[Image of two little 3D-printed white houses on top of the table top projection]

For the general user interaction, all users get two tokens with which they can select buildings from the map. By placing one of their tokens onto one of the red houses, the users will be able to see the buildings’ address and energy saving on the infoscreen.

[Image of the infoscreen, showing four colored squares, each of which contains the address of the selected houses. In each of the squares there is a table with information on energy saving measures.]

The aim of the QUARREE100 game is to reduce the emissions and lower the energy costs. In order to achieve this, users can choose from (combinations of) options concerning the heating of their house. There are three options to choose from:

  1. energy-saving behavior

  2. conducting the renovation of the house

  3. connecting the house to the QUARREE100-heat-grid

In order to choose from one of these, users have to put one of their tokens into one of the fields above any of the sliders. Each of the fields represents one of the beforementioned actions. The slider will be activated so that one can define the magnitude of their action. Changes will be applied to all houses you have selected simultaneously.
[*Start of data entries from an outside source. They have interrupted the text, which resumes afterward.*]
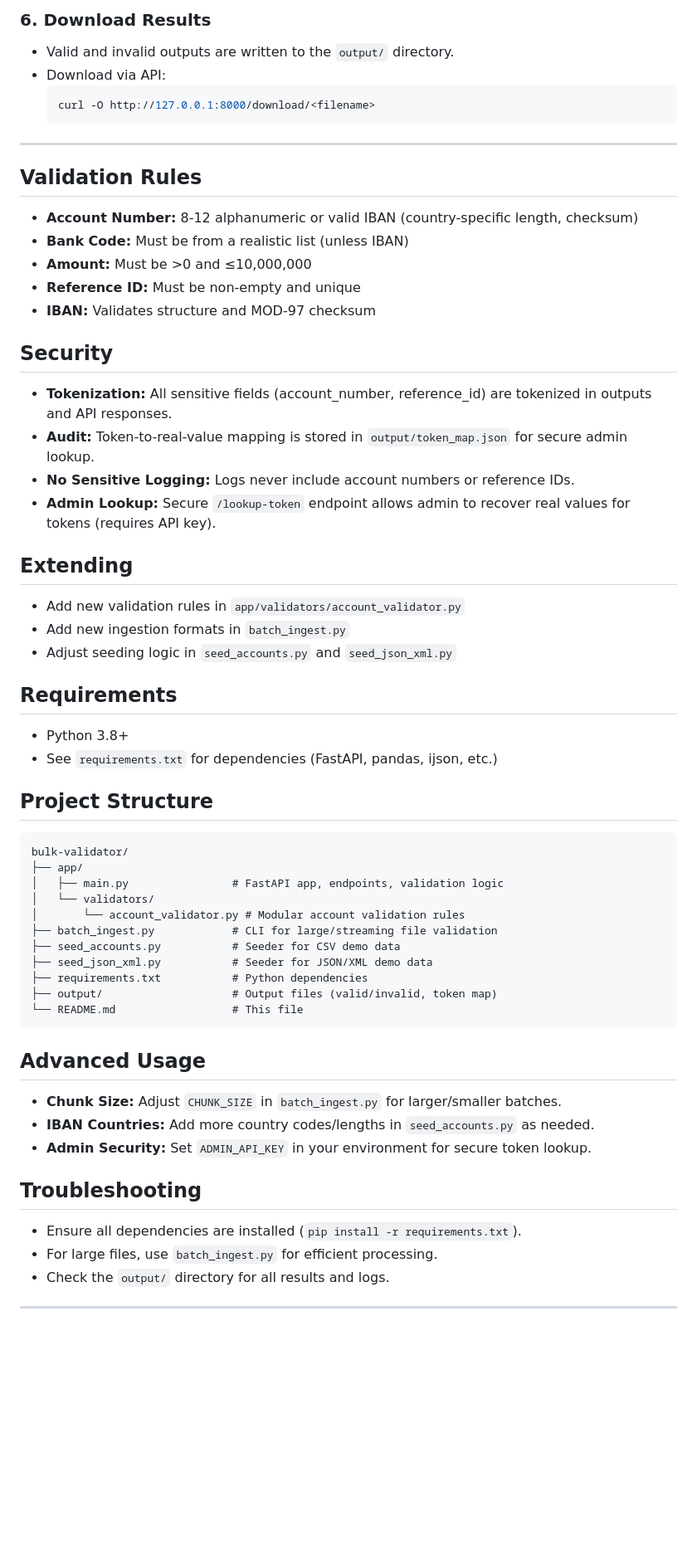
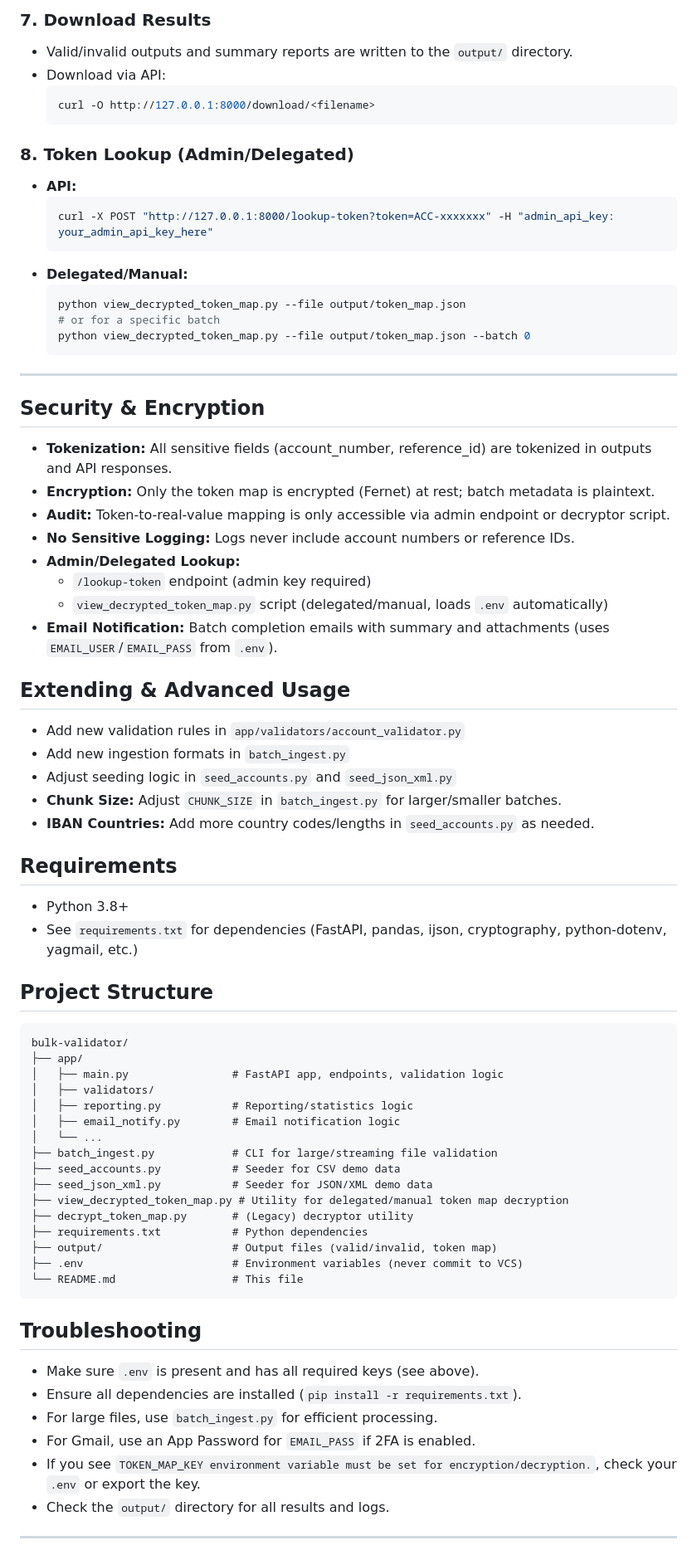
Before and after one commit to DarynOngera/bulk-validator, a Markdown page: README.md, the part around one of its changes. Shown at 83% size. GitHub-like rendering; blank space fills up the shorter version.

````diff
--- a/README.md
+++ b/README.md
@@ -56,58 +74,72 @@ python batch_ingest.py path/to/your.xml --type xml
 
-### 6. Download Results
-- Valid and invalid outputs are written to the `output/` directory.
+### 7. Download Results
+- Valid/invalid outputs and summary reports are written to the `output/` directory.
 - Download via API:
   ```bash
   curl -O http://127.0.0.1:8000/download/<filename>
   ```
 
+### 8. Token Lookup (Admin/Delegated)
+- **API:**
+  ```bash
+  curl -X POST "http://127.0.0.1:8000/lookup-token?token=ACC-xxxxxxx" -H "admin_api_key: your_admin_api_key_here"
+  ```
+- **Delegated/Manual:**
+  ```bash
+  python view_decrypted_token_map.py --file output/token_map.json
+  # or for a specific batch
+  python view_decrypted_token_map.py --file output/token_map.json --batch 0
+  ```
+
 ---
 
-## Validation Rules
-- **Account Number:** 8-12 alphanumeric or valid IBAN (country-specific length, checksum)
-- **Bank Code:** Must be from a realistic list (unless IBAN)
-- **Amount:** Must be >0 and ≤10,000,000
-- **Reference ID:** Must be non-empty and unique
-- **IBAN:** Validates structure and MOD-97 checksum
+## Security & Encryption
+- **Tokenization:** All sensitive fields (account_number, reference_id) are tokenized in outputs and API responses.
+- **Encryption:** Only the token map is encrypted (Fernet) at rest; batch metadata is plaintext.
+- **Audit:** Token-to-real-value mapping is only accessible via admin endpoint or decryptor script.
+- **No Sensitive Logging:** Logs never include account numbers or reference IDs.
+- **Admin/Delegated Lookup:**
+  - `/lookup-token` endpoint (admin key required)
+  - `view_decrypted_token_map.py` script (delegated/manual, loads `.env` automatically)
+- **Email Notification:** Batch completion emails with summary and attachments (uses `EMAIL_USER`/`EMAIL_PASS` from `.env`).
 
-## Security
-- **Tokenization:** All sensitive fields (account_number, reference_id) are tokenized in outputs and API responses.
-- **Audit:** Token-to-real-value mapping is stored in `output/token_map.json` for secure admin lookup.
-- **No Sensitive Logging:** Logs never include account numbers or reference IDs.
-- **Admin Lookup:** Secure `/lookup-token` endpoint allows admin to recover real values for tokens (requires API key).
-
-## Extending
+## Extending & Advanced Usage
 - Add new validation rules in `app/validators/account_validator.py`
 - Add new ingestion formats in `batch_ingest.py`
 - Adjust seeding logic in `seed_accounts.py` and `seed_json_xml.py`
+- **Chunk Size:** Adjust `CHUNK_SIZE` in `batch_ingest.py` for larger/smaller batches.
+- **IBAN Countries:** Add more country codes/lengths in `seed_accounts.py` as needed.
 
 ## Requirements
 - Python 3.8+
-- See `requirements.txt` for dependencies (FastAPI, pandas, ijson, etc.)
+- See `requirements.txt` for dependencies (FastAPI, pandas, ijson, cryptography, python-dotenv, yagmail, etc.)
 
 ## Project Structure
 ```
 bulk-validator/
 ├── app/
 │   ├── main.py                # FastAPI app, endpoints, validation logic
-│   └── validators/
-│       └── account_validator.py # Modular account validation rules
+│   ├── validators/
+│   ├── reporting.py           # Reporting/statistics logic
+│   ├── email_notify.py        # Email notification logic
+│   └── ...
 ├── batch_ingest.py            # CLI for large/streaming file validation
 ├── seed_accounts.py           # Seeder for CSV demo data
 ├── seed_json_xml.py           # Seeder for JSON/XML demo data
+├── view_decrypted_token_map.py # Utility for delegated/manual token map decryption
+├── decrypt_token_map.py       # (Legacy) decryptor utility
 ├── requirements.txt           # Python dependencies
 ├── output/                    # Output files (valid/invalid, token map)
+├── .env                       # Environment variables (never commit to VCS)
 └── README.md                  # This file
 ```
 
-## Advanced Usage
-- **Chunk Size:** Adjust `CHUNK_SIZE` in `batch_ingest.py` for larger/smaller batches.
-- **IBAN Countries:** Add more country codes/lengths in `seed_accounts.py` as needed.
-- **Admin Security:** Set `ADMIN_API_KEY` in your environment for secure token lookup.
-
 ## Troubleshooting
+- Make sure `.env` is present and has all required keys (see above).
 - Ensure all dependencies are installed (`pip install -r requirements.txt`).
 - For large files, use `batch_ingest.py` for efficient processing.
+- For Gmail, use an App Password for `EMAIL_PASS` if 2FA is enabled.
+- If you see `TOKEN_MAP_KEY environment variable must be set for encryption/decryption.`, check your `.env` or export the key.
 - Check the `output/` directory for all results and logs.
 
 ---
````
Also changed, not shown: other parts of README.md (+30 -12 lines).
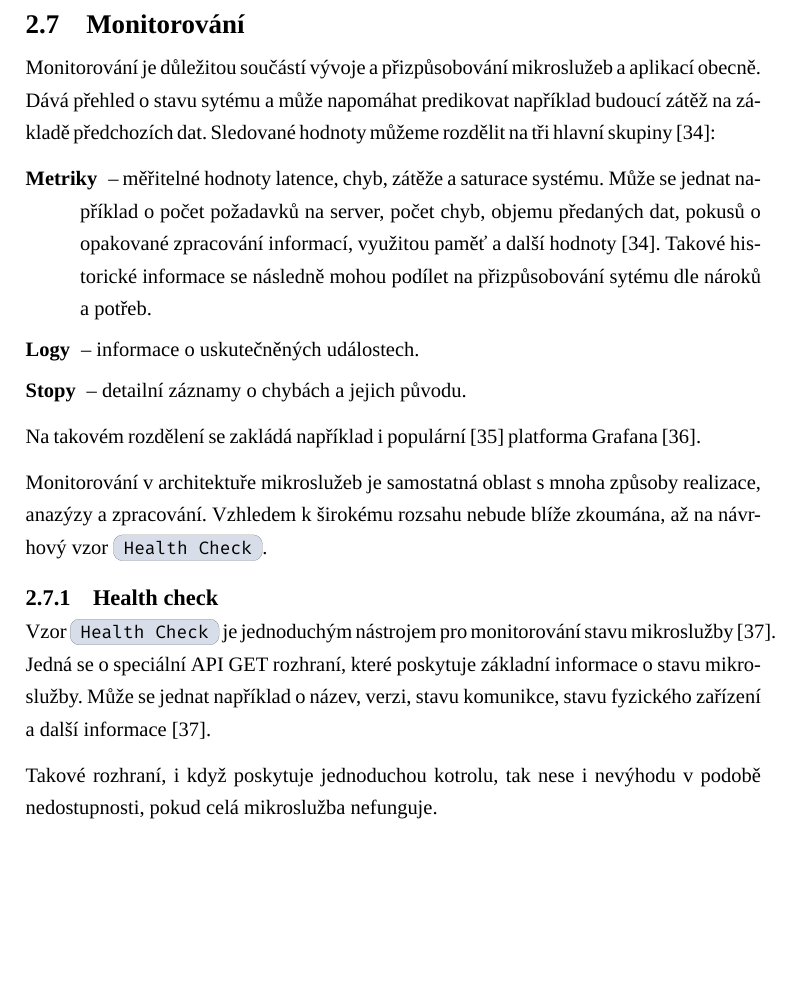
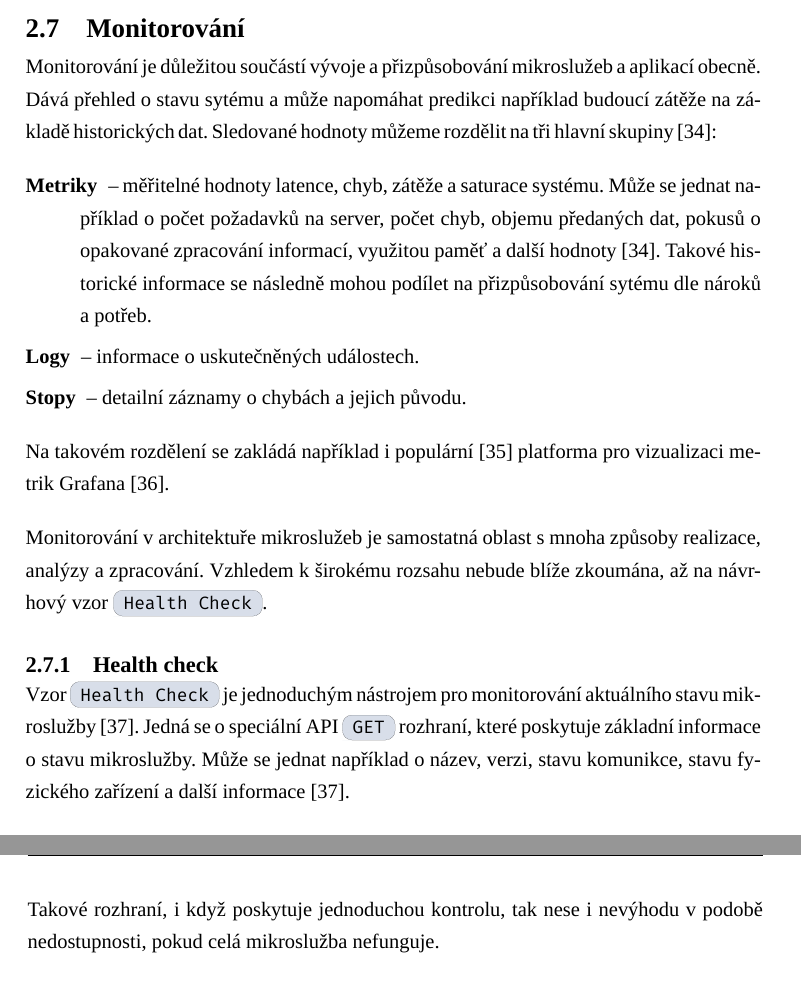
Before and after one commit to dunaevskiy/thesis-masters, a LaTeX thesis (thesis/DP_Dunaevskiy_Sergey_2022.tex, which reads thesis/content/02/monitoring.tex): part of page 45 of 99 before the commit and two parts of pages 45 and 46 of 99 after it, the two joined at a grey line, cut so that both start at the same text, the shorter picture padded with empty space. Compiled offline with XeLaTeX; a missing font is replaced by an installed copy or a similar font; a LaTeX package or settings file that is missing is left out.

Commit message:
fix: monitoring

```diff
--- a/thesis/content/02/monitoring.tex
+++ b/thesis/content/02/monitoring.tex
@@ -1,7 +1,7 @@
 \section{Monitorování}\label{sec:msa-monitoring}
 
 Monitorování je důležitou součástí vývoje a přizpůsobování mikroslužeb a aplikací obecně.
-Dává přehled o stavu sytému a může napomáhat predikovat například budoucí zátěž na základě předchozích dat.
+Dává přehled o stavu sytému a může napomáhat predikci například budoucí zátěže na základě historických dat.
 Sledované hodnoty můžeme rozdělit na tři hlavní skupiny~\cite{msactions}:
 
 \begin{dl}
@@ -12,16 +12,16 @@ Sledované hodnoty můžeme rozdělit na tři hlavní skupiny~\cite{msactions}:
    \item [Stopy] – detailní záznamy o chybách a jejich původu.
 \end{dl}
 
-Na takovém rozdělení se zakládá například i populární~\cite{grafanapop} platforma Grafana~\cite{grafana}.
+Na takovém rozdělení se zakládá například i populární~\cite{grafanapop} platforma pro vizualizaci metrik Grafana~\cite{grafana}.
 
-Monitorování v architektuře mikroslužeb je samostatná oblast s mnoha způsoby realizace, anazýzy a zpracování.
+Monitorování v architektuře mikroslužeb je samostatná oblast s mnoha způsoby realizace, analýzy a zpracování.
 Vzhledem k širokému rozsahu nebude blíže zkoumána, až na návrhový vzor \h{Health Check}.
 
 
 \subsection{Health check}\label{subsec:msa-monitoring-healthcheck}
 
-Vzor \h{Health Check} je jednoduchým nástrojem pro monitorování stavu mikroslužby~\cite{healthcheck}.
-Jedná se o speciální \g{API} GET rozhraní, které poskytuje základní informace o stavu mikroslužby.
+Vzor \h{Health Check} je jednoduchým nástrojem pro monitorování aktuálního stavu mikroslužby~\cite{healthcheck}.
+Jedná se o speciální \g{API} \h{GET} rozhraní, které poskytuje základní informace o stavu mikroslužby.
 Může se jednat například o název, verzi, stavu komunikce, stavu fyzického zařízení a další informace~\cite{healthcheck}.
 
-Takové rozhraní, i když poskytuje jednoduchou kotrolu, tak nese i nevýhodu v podobě nedostupnosti, pokud celá mikroslužba nefunguje.
+Takové rozhraní, i když poskytuje jednoduchou kontrolu, tak nese i nevýhodu v podobě nedostupnosti, pokud celá mikroslužba nefunguje.
```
After all users are done with the adjustments, the game master can start the simulation by putting any non-white token onto the global simulation position. The Agent-Based model is thus started and calculates the data for the adjusted buildings.

Now you also see predictions of CO2-emissions and energy costs, pre-calculated by the agent-based model. The data is plotted on a timeline up until the year 2045.

[close-up of a green square showing information of one of the selected houses and two graphs with predicted CO2-emissions and energy costs up until the year 2045.]

The game master can now discuss the calculated data with the users in two different visualization modes. Furthermore, they can pre-define the number of buildings connected to the heat grid to influence the calculation of neighborhood emissions and energy costs.

[Image of the infoscreen showing the neighborhood's cumulated data and the housesholds emissions and energy costs in comparison.]

For the discussion, it was necessary to both focus on individual households’ energy costs and emissions, as well as being able to compare the data of various households between each other.